Questions to Consider (proposed by Randy):
Share a bit about who you are as an artist, your creative practice, your repertoire.
And still I move.
To me, Lxs Desaparecidxs are my black and brown ancestors who lived as someone other than their true selves. This choice, to me, was made out of the will to survive. My queer ancestors did not live in times where they could shout their being into existence without the fear of alienation or execution. I use my body, my privilege, in these times to honor them through my movement. I move with freedom, unapologetically, in order to conjure up their stories of resistance and an eagerness to express who they truly were. I live to honor them through my dance and through this act I have become them. Bringing their repressed, beautiful, queer existence into a life of its own through me.
working with gabe, emelia, steph, jose, randy and all of the presences, histories, ghosts and futures that we carry has been a constantly shifting practice. we come together and each time we are a little different. our flesh modified by the week we have lived, our energies filtered or filled with who and what we have met. and each time we bring a different flesh we also find new ways to organize ourselves- new questions to ask together, new structures to share healing and growth, new potential imaginings of the many futures that exist outside and against the confines of colonialism, hetero patriarchy, productivity. that process of change that we go through in each “rehearsal” is one that to me feels like practicing community, practicing the intricacies of decentralization , fractalization, generosity, vulnerability (ala adrienne marie brown) , practicing the magic that it takes to conjure rage and memory and fleshy truth and trust into a way of relating to one another, a set of questions, a way out or a way into it.
Now my creative process is based in trust. In people I love and trust. In ancestors. In spirit.
What histories and knowledge are hidden in the body that we can shake loose?

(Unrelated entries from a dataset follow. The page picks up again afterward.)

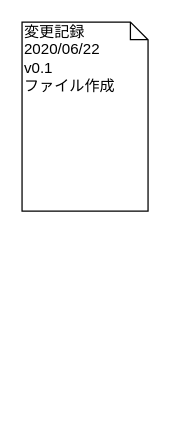
Above: page "変更記録" (7 of 7) of 資料/設計/フローチャート/InputClass/flowchart_InputClass.drawio in hakohumi/comp.Kitchen_Timer (draw.io), before the change. Source tidied: cells renumbered, new cells numbered last; positions are measured from the earlier drawing's top-left corner, leaving out a move shared by most shapes. Both pictures are drawn from the tidied source at 126%, with x=0, y=0 at pixel (21, 21).
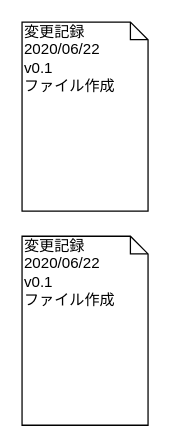
After the change.

What changed in the source:
```diff
@@
 <mxGraphModel>
   <root>
     <mxCell id="0" />
     <mxCell id="1" parent="0" />
     <mxCell id="2" value="変更記録&lt;br&gt;2020/06/22&lt;br&gt;v0.1&lt;br&gt;ファイル作成&lt;br&gt;" style="shape=note;whiteSpace=wrap;html=1;size=14;verticalAlign=top;align=left;spacingTop=-6;" parent="1" vertex="1">
       <mxGeometry width="100" height="150" as="geometry" />
     </mxCell>
+    <mxCell id="3" value="変更記録&lt;br&gt;2020/06/22&lt;br&gt;v0.1&lt;br&gt;ファイル作成&lt;br&gt;" style="shape=note;whiteSpace=wrap;html=1;size=14;verticalAlign=top;align=left;spacingTop=-6;" parent="1" vertex="1">
+      <mxGeometry y="170" width="100" height="150" as="geometry" />
+    </mxCell>
   </root>
 </mxGraphModel>
```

What potentialities do we uncover when we call in those spirits who walk with us and allow them to move through us?
How do we honor our queer and POC kin lost to police violence, colonization, and patriarchy and help us find ways to heal.
Are there ways for all of us to heal and reconcile ancestral wounds (together) across our different lineages and what does this look like?
In what ways can our exploration of queer intimacies create a new way of relating to ourselves, each other, and our environment.
I’m excited to continue to investigate these pondering with folks in this piece and hold space for it to continue to evolve beyond the scope of the theatre.
Randy Reyes is queer Latinx choreographer-dance artist-curanderx. Their new work, Lxs Desaparecidxs, runs Thu-Sat, Dec 7-16 with “Pay what you can Thursdays” as a double-bill performance with Mother The Verb as part of CounterPulse’s Performing Diaspora 2017 residency. Cover Photo by Justin Ebrahemi